== What the exercise asks ==
Report the lines of the data below that contain the string "xlsx".

== Study material ==
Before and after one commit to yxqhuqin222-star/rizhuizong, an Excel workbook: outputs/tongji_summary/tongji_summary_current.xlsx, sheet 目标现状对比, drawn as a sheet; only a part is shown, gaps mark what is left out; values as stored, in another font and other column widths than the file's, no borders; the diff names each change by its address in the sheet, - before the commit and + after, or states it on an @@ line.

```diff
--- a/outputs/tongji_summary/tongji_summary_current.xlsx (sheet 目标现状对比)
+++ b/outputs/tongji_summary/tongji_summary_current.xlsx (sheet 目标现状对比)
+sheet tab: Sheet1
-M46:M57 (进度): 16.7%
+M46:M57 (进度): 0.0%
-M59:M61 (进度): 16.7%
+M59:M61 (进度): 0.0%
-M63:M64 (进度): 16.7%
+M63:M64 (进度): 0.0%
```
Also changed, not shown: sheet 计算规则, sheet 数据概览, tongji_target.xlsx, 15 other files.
==
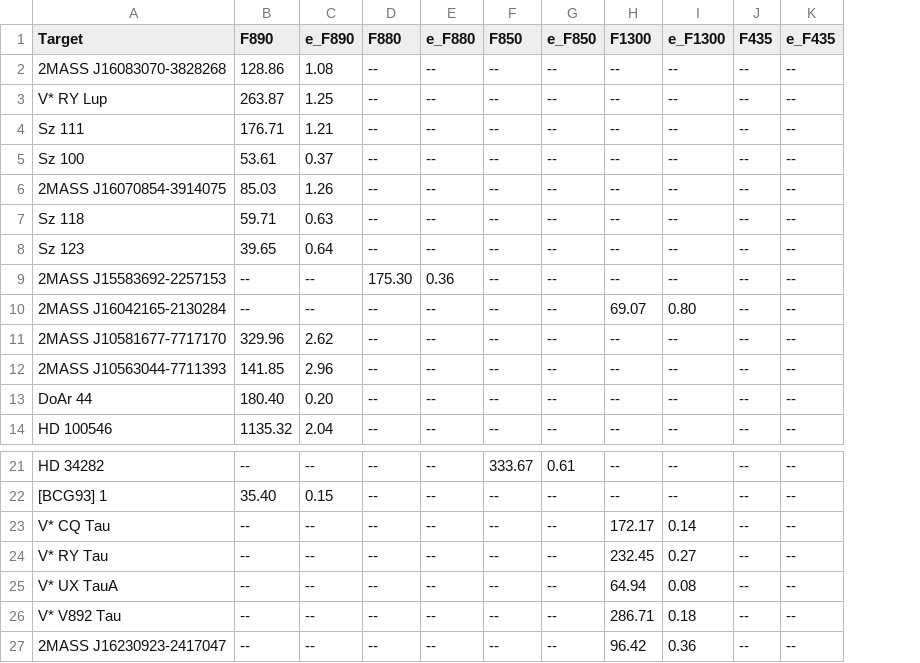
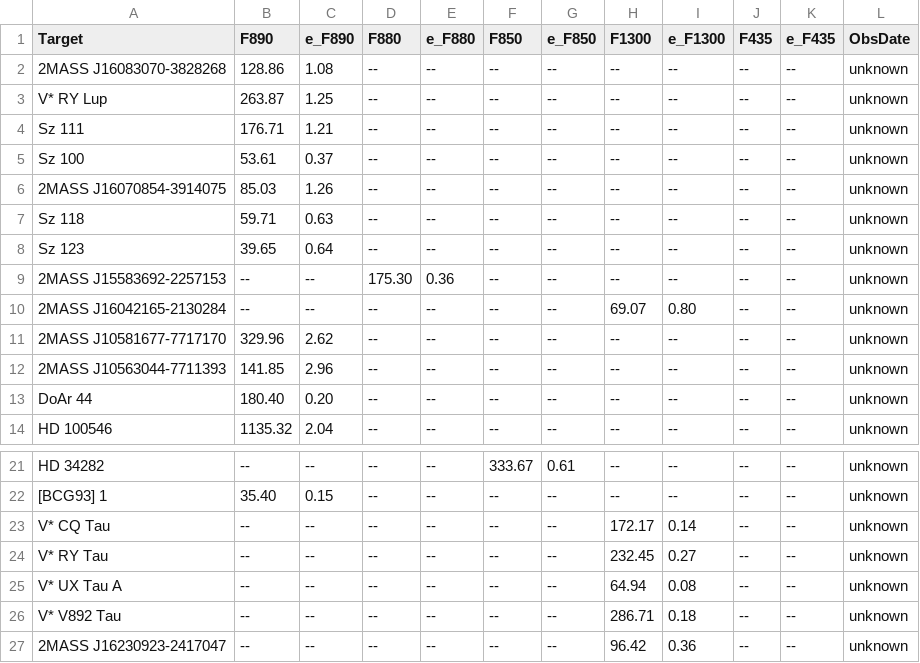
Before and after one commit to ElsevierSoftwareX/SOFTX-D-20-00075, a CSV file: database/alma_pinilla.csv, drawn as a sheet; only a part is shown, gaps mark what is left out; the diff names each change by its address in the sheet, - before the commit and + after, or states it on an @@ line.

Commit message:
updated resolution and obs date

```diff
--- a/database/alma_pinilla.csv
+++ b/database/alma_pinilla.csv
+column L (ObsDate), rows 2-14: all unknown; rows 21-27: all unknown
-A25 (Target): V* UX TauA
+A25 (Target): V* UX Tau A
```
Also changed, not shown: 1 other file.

== Answer ==
Before and after one commit to yxqhuqin222-star/rizhuizong, an Excel workbook: outputs/tongji_summary/tongji_summary_current.xlsx, sheet 目标现状对比, drawn as a sheet; only a part is shown, gaps mark what is left out; values as stored, in another font and other column widths than the file's, no borders; the diff names each change by its address in the sheet, - before the commit and + after, or states it on an @@ line.
--- a/outputs/tongji_summary/tongji_summary_current.xlsx (sheet 目标现状对比)
+++ b/outputs/tongji_summary/tongji_summary_current.xlsx (sheet 目标现状对比)
Also changed, not shown: sheet 计算规则, sheet 数据概览, tongji_target.xlsx, 15 other files.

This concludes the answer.